Version comparison data:
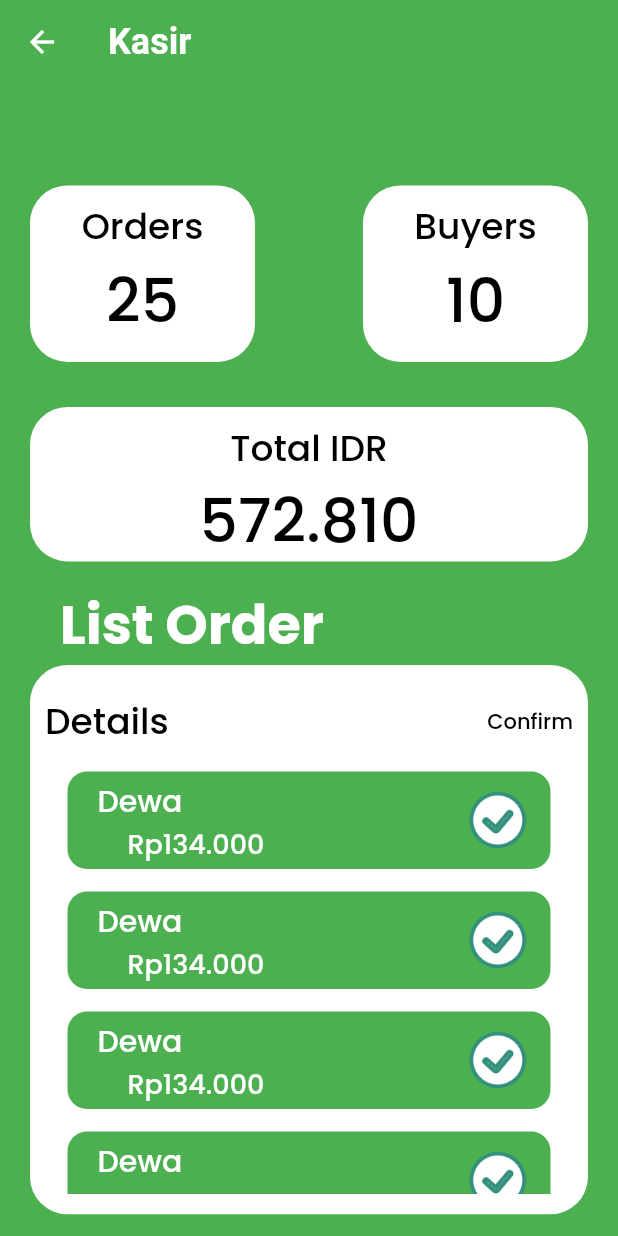
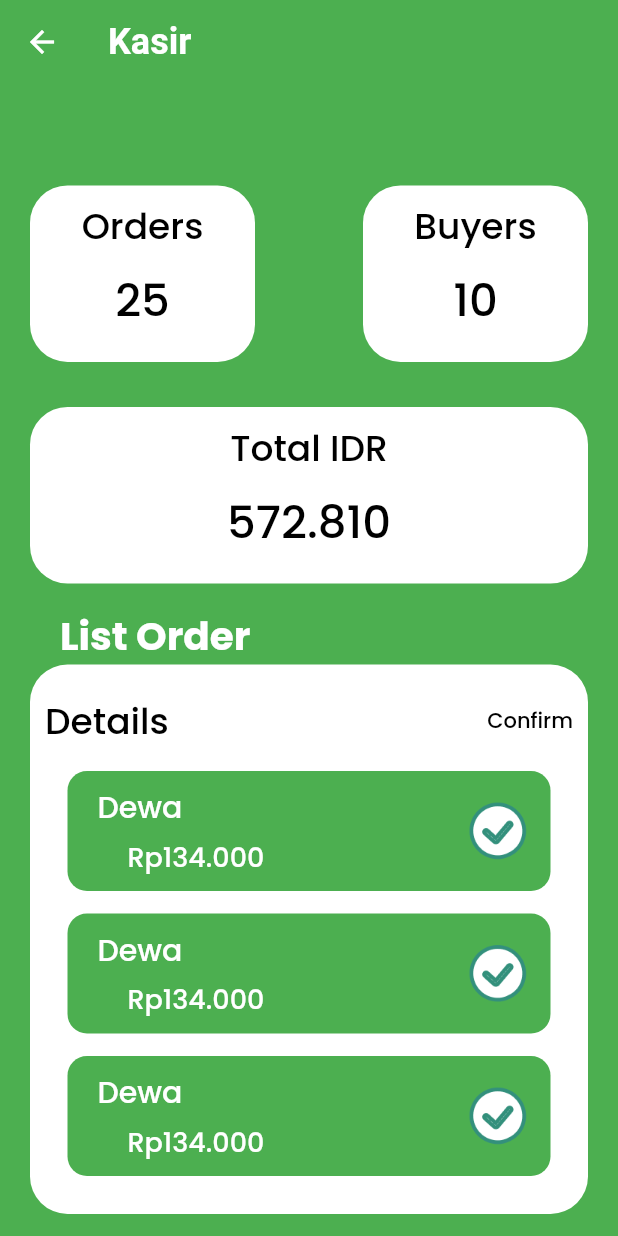
Before and after one commit to syisahi12/E-Commerce, a Flutter app: the CashierScreen screen opened directly, on a phone screen of 412 x 824 dp. Run offline on Flutter 3.47's test engine with Material 2 defaults, Android fonts, the phone set to English and light mode, and no system bars; our stand-ins replace cloud_firestore, firebase_auth, firebase_core, flutter_secure_storage, flutter_svg, google_fonts; missing offline and left inert: image_card; accounts and stored records are empty.

Commit message:
screen fix

```diff
--- a/lib/screens/cashier_screen.dart
+++ b/lib/screens/cashier_screen.dart
@@ -53,7 +53,7 @@ class CashierScreen extends StatelessWidget {
               children: [
                 Expanded(
                     child: boxRectangle("Total IDR", "572.810",
-                        height: MediaQuery.of(context).size.height / 8)),
+                        height: MediaQuery.of(context).size.height / 7)),
               ],
             ),
             const SizedBox(
@@ -64,7 +64,7 @@ class CashierScreen extends StatelessWidget {
               child: Text(
                 "List Order",
                 style: whiteTextStyle.copyWith(
-                    fontSize: 36, fontWeight: FontWeight.bold),
+                    fontSize: 26, fontWeight: FontWeight.bold),
               ),
             ),
             Container(
@@ -128,7 +128,7 @@ class CashierScreen extends StatelessWidget {
       margin: const EdgeInsets.only(bottom: 15),
       decoration: BoxDecoration(
           color: Colors.green, borderRadius: BorderRadius.circular(13)),
-      height: 65,
+      height: 80,
       padding: const EdgeInsets.fromLTRB(20, 5, 10, 5),
       child: Row(
         mainAxisAlignment: MainAxisAlignment.spaceBetween,
@@ -189,7 +189,7 @@ class CashierScreen extends StatelessWidget {
           Text(
             body,
             style: blackTextStyle.copyWith(
-              fontSize: 40,
+              fontSize: 30,
             ),
           ),
           const SizedBox(
```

_WHAT THE TASK ASKS:_ Take the entries shown above and quote them verbatim, passing over the pictures.

_RESULT OF THE EXERCISE:_
Before and after one commit to syisahi12/E-Commerce, a Flutter app: the CashierScreen screen opened directly, on a phone screen of 412 x 824 dp. Run offline on Flutter 3.47's test engine with Material 2 defaults, Android fonts, the phone set to English and light mode, and no system bars; our stand-ins replace cloud_firestore, firebase_auth, firebase_core, flutter_secure_storage, flutter_svg, google_fonts; missing offline and left inert: image_card; accounts and stored records are empty.

Commit message:
screen fix

```diff
--- a/lib/screens/cashier_screen.dart
+++ b/lib/screens/cashier_screen.dart
@@ -53,7 +53,7 @@ class CashierScreen extends StatelessWidget {
               children: [
                 Expanded(
                     child: boxRectangle("Total IDR", "572.810",
-                        height: MediaQuery.of(context).size.height / 8)),
+                        height: MediaQuery.of(context).size.height / 7)),
               ],
             ),
             const SizedBox(
@@ -64,7 +64,7 @@ class CashierScreen extends StatelessWidget {
               child: Text(
                 "List Order",
                 style: whiteTextStyle.copyWith(
-                    fontSize: 36, fontWeight: FontWeight.bold),
+                    fontSize: 26, fontWeight: FontWeight.bold),
               ),
             ),
             Container(
@@ -128,7 +128,7 @@ class CashierScreen extends StatelessWidget {
       margin: const EdgeInsets.only(bottom: 15),
       decoration: BoxDecoration(
           color: Colors.green, borderRadius: BorderRadius.circular(13)),
-      height: 65,
+      height: 80,
       padding: const EdgeInsets.fromLTRB(20, 5, 10, 5),
       child: Row(
         mainAxisAlignment: MainAxisAlignment.spaceBetween,
@@ -189,7 +189,7 @@ class CashierScreen extends StatelessWidget {
           Text(
             body,
             style: blackTextStyle.copyWith(
-              fontSize: 40,
+              fontSize: 30,
             ),
           ),
           const SizedBox(
```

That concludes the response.